=== Aim of the task ===
If a line in the records below contains the word "notebook", copy it out.

Supplied material START

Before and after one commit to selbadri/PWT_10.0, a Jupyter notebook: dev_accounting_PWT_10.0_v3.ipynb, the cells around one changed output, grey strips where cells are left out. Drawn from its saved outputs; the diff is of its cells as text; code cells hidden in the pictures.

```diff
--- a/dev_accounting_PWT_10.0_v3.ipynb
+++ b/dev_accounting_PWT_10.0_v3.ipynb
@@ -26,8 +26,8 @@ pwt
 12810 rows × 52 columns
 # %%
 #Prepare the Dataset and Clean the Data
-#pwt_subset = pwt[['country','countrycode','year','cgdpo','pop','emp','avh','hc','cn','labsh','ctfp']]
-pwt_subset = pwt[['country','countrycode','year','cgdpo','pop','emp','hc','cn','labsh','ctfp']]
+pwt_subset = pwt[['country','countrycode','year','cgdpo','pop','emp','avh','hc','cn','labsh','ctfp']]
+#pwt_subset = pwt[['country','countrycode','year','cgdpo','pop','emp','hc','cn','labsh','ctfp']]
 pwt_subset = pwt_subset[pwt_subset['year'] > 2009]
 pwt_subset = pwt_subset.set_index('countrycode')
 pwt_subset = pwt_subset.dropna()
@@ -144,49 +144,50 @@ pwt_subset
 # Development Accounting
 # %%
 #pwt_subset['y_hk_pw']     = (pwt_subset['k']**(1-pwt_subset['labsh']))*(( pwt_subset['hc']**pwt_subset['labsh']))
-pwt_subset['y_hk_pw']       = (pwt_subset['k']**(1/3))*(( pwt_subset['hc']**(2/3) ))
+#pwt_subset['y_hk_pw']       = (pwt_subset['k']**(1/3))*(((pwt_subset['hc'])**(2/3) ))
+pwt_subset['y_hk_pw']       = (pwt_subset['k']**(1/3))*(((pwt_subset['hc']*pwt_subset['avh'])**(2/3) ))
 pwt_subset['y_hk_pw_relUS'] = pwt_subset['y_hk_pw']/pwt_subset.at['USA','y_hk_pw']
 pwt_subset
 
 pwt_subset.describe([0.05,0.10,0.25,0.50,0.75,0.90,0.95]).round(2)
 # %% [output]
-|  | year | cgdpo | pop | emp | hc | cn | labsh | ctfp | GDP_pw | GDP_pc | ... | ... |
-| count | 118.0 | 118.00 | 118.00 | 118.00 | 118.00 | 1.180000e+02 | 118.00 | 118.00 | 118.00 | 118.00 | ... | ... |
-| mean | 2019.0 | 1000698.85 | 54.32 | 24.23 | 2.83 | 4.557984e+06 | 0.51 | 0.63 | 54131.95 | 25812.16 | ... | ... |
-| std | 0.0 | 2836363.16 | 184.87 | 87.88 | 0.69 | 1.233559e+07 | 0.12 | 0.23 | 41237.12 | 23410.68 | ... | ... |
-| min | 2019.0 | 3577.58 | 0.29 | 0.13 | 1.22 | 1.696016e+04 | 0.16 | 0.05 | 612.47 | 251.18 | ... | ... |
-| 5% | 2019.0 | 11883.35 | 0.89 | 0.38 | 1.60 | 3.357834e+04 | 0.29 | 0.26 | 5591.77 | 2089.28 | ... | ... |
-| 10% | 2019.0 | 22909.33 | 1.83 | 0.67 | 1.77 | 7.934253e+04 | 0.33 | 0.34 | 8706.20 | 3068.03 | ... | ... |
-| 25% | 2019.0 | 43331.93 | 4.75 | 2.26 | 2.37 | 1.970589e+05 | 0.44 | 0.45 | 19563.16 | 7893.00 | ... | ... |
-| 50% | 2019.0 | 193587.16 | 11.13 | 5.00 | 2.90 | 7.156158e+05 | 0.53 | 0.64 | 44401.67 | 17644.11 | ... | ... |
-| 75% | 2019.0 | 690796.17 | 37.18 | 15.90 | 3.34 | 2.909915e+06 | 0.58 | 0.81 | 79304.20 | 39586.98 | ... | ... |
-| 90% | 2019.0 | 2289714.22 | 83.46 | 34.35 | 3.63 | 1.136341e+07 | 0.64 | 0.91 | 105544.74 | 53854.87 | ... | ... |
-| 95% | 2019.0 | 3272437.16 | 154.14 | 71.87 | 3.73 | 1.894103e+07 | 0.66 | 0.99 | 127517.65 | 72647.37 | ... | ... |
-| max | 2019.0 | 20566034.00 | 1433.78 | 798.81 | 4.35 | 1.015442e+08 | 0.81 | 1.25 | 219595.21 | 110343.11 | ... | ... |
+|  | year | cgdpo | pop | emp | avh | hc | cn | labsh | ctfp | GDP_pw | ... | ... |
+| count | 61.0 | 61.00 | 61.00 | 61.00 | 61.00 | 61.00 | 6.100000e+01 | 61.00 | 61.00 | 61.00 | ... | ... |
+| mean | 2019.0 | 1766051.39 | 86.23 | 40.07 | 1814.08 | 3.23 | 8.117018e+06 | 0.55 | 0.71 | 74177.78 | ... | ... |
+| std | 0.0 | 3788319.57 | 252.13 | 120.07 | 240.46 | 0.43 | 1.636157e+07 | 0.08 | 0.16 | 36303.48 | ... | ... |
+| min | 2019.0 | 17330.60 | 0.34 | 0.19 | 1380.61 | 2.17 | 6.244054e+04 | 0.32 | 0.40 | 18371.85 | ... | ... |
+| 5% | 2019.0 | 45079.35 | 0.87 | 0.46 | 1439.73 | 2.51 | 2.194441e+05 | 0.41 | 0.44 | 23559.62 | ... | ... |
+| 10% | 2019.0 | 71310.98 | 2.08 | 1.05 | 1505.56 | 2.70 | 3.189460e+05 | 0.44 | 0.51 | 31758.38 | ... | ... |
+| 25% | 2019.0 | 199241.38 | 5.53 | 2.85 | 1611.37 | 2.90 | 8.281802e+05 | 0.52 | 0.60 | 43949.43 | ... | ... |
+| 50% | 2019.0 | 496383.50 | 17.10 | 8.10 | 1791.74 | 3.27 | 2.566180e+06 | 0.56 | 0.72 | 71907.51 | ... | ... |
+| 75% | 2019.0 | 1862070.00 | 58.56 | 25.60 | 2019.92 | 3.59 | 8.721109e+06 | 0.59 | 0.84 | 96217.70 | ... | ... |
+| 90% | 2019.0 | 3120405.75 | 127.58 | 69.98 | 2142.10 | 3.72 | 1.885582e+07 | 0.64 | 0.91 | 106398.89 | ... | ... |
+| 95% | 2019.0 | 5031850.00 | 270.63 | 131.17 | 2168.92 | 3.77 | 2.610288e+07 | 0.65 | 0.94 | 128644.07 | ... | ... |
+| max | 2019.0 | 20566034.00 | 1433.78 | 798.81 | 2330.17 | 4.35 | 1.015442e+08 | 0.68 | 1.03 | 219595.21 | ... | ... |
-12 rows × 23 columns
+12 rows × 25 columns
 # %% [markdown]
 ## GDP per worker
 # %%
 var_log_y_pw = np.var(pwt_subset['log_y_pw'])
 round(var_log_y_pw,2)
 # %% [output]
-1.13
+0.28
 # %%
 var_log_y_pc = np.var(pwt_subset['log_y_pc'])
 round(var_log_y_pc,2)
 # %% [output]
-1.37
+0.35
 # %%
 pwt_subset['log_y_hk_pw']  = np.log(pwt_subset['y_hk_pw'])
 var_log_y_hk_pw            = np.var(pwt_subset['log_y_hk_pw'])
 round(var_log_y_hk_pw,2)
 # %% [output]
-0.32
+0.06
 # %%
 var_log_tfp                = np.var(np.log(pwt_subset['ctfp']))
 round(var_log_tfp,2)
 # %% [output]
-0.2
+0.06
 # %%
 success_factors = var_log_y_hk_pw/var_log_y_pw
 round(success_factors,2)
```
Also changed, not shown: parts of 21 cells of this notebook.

Supplied material END

=== Worked solution ===
Before and after one commit to selbadri/PWT_10.0, a Jupyter notebook: dev_accounting_PWT_10.0_v3.ipynb, the cells around one changed output, grey strips where cells are left out. Drawn from its saved outputs; the diff is of its cells as text; code cells hidden in the pictures.
Also changed, not shown: parts of 21 cells of this notebook.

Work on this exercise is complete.